> **AVAILABLE DATA**:
=== Begin Enclosure ===

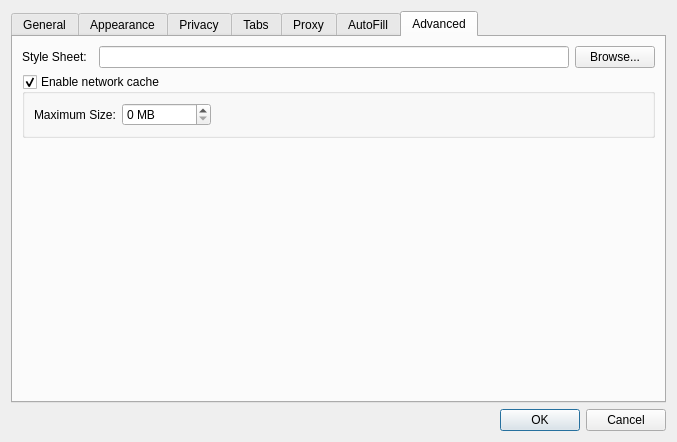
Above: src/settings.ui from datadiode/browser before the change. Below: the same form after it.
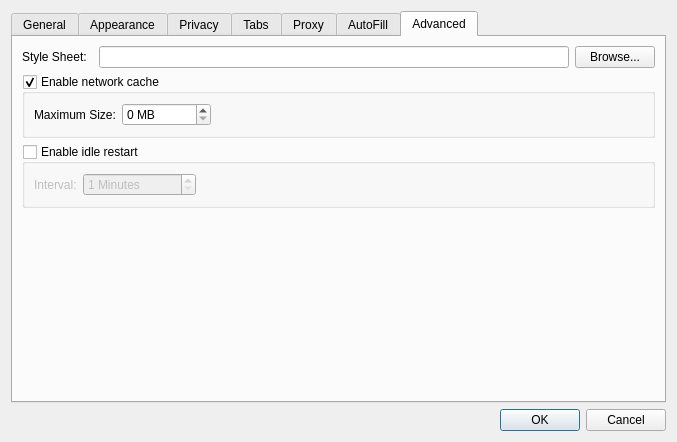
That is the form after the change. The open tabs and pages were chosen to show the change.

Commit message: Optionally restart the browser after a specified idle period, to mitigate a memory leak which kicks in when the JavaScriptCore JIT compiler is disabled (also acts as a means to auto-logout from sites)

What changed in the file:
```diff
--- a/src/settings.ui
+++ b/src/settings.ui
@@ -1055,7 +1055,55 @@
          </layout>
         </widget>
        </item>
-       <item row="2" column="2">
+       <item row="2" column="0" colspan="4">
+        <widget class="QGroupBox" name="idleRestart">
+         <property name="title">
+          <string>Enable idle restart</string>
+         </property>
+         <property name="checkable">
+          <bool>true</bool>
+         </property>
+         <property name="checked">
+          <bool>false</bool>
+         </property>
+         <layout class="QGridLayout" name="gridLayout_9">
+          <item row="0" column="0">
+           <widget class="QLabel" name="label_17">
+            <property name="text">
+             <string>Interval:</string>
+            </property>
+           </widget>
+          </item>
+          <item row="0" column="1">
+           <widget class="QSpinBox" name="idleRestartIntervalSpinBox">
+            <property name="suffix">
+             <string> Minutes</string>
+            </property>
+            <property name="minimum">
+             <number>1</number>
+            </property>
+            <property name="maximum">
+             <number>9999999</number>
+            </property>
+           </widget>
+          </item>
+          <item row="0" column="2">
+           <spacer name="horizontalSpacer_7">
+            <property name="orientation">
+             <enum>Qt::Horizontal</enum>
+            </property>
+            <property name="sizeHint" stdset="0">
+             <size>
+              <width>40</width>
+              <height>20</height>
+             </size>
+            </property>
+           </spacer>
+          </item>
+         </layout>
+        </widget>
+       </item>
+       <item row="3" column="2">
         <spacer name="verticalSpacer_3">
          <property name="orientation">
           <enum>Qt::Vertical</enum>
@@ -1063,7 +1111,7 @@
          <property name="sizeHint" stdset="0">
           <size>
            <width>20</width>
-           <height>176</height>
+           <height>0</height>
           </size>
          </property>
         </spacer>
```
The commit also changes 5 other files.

=== End Enclosure ===
=== Begin Enclosure ===

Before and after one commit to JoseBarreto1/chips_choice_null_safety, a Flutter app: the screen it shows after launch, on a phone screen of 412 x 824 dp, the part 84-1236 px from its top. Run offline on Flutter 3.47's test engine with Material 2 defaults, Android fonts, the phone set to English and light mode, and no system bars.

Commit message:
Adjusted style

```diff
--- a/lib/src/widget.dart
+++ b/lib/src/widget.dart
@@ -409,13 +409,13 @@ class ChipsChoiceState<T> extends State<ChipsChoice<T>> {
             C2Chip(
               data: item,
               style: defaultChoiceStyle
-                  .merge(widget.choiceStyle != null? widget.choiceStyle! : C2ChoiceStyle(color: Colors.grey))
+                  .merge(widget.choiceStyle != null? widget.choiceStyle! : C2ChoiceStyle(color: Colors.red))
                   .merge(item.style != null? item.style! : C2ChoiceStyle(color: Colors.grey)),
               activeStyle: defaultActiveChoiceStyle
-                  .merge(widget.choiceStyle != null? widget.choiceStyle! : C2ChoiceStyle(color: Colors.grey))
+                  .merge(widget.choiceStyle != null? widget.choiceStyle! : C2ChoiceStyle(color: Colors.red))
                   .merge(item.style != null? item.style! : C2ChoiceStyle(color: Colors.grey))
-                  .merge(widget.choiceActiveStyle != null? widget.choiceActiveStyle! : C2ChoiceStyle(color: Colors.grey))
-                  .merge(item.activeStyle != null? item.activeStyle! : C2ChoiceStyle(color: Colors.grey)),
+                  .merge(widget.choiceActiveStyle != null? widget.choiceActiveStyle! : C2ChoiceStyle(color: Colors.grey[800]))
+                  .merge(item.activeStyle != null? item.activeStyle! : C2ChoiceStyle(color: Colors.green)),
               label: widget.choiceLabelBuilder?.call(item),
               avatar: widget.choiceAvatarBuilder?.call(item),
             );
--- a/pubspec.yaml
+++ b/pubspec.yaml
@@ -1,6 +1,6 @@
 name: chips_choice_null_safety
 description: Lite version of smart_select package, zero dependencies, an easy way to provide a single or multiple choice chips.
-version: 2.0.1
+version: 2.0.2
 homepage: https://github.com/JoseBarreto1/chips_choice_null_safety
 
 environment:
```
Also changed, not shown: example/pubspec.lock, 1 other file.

=== End Enclosure ===
=== Begin Enclosure ===

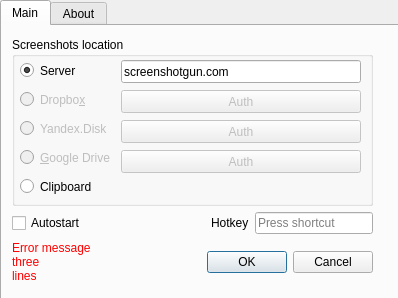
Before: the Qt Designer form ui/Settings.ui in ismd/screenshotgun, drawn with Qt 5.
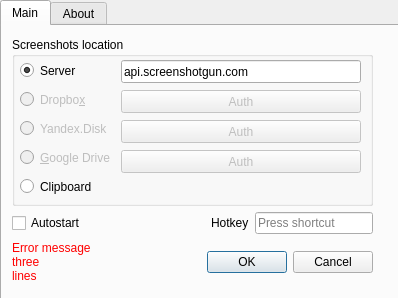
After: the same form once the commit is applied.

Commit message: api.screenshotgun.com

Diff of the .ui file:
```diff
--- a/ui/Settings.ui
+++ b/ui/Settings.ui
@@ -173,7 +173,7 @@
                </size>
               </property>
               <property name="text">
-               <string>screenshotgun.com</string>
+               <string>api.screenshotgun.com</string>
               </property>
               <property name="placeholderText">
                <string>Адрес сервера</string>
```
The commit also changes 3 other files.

=== End Enclosure ===

> **REQUIREMENT**: Beginning with the line holding "Commit message: api.screenshotgun.com" and ending with the line holding "The commit also changes 3 other files.", write out the stretch of material above exactly; add no further lines.

> **ANSWER TO THIS EXERCISE**:
Commit message: api.screenshotgun.com

Diff of the .ui file:
```diff
--- a/ui/Settings.ui
+++ b/ui/Settings.ui
@@ -173,7 +173,7 @@
                </size>
               </property>
               <property name="text">
-               <string>screenshotgun.com</string>
+               <string>api.screenshotgun.com</string>
               </property>
               <property name="placeholderText">
                <string>Адрес сервера</string>
```
The commit also changes 3 other files.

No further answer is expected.